Recorded data:
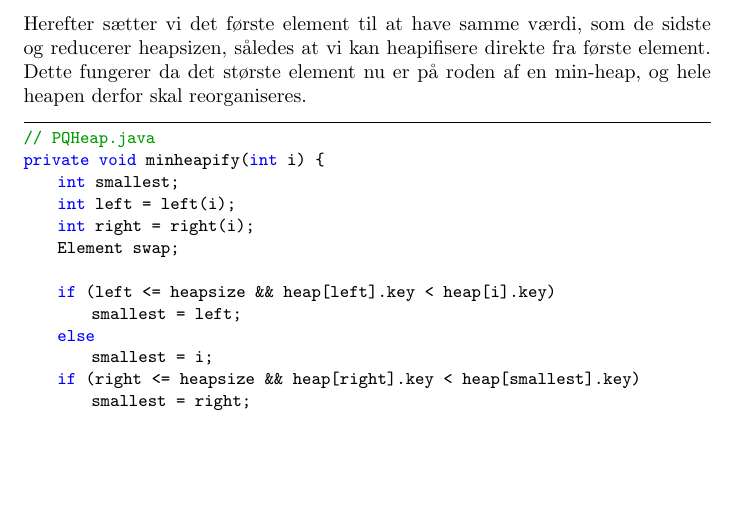
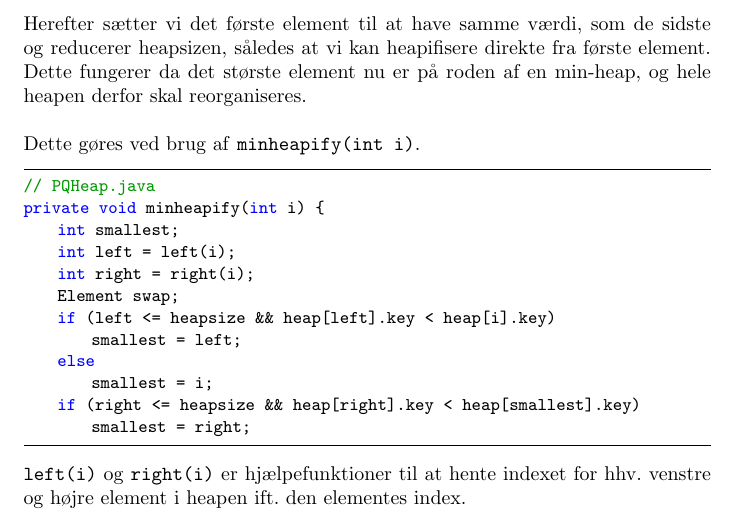
Before and after one commit to Jensschwee/DM507-Part-1-Part-2, a LaTeX document (DM507Part1.tex): part of page 3 of 7, cut so that both start at the same text, the shorter picture padded with empty space. Compiled offline with pdfLaTeX.

Commit message:
text added

```diff
--- a/DM507Part1.tex
+++ b/DM507Part1.tex
@@ -95,7 +95,9 @@ For at udtrække det mindste element fra heapen, benytter vi, at vi arbejder med
     return min;
 }
 \end{lstlisting}
-Herefter sætter vi det første element til at have samme værdi, som de sidste og reducerer heapsizen, således at vi kan heapifisere direkte fra første element. Dette fungerer da det største element nu er på roden af en min-heap, og hele heapen derfor skal reorganiseres.
+Herefter sætter vi det første element til at have samme værdi, som de sidste og reducerer heapsizen, således at vi kan heapifisere direkte fra første element. Dette fungerer da det største element nu er på roden af en min-heap, og hele heapen derfor skal reorganiseres. \newline
+
+\noindent Dette gøres ved brug af \texttt{minheapify(int i)}.
 \begin{lstlisting}
 // PQHeap.java
 private void minheapify(int i) {
@@ -103,13 +105,15 @@ private void minheapify(int i) {
     int left = left(i);
     int right = right(i);
     Element swap;
-
     if (left <= heapsize && heap[left].key < heap[i].key)
         smallest = left;
     else
         smallest = i;
     if (right <= heapsize && heap[right].key < heap[smallest].key)
         smallest = right;
+\end{lstlisting}
+\texttt{left(i)} og \texttt{right(i)} er hjælpefunktioner til at hente indexet for hhv. venstre og højre element i heapen ift. den elementes index.
+\begin{lstlisting}
     if (smallest != i) {
         swap = heap[i];
         heap[i] = heap[smallest];
```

What the task requires >> From the records above, tally every line that contains the string "smallest"; the reply consists of that number alone.

Solution >> 6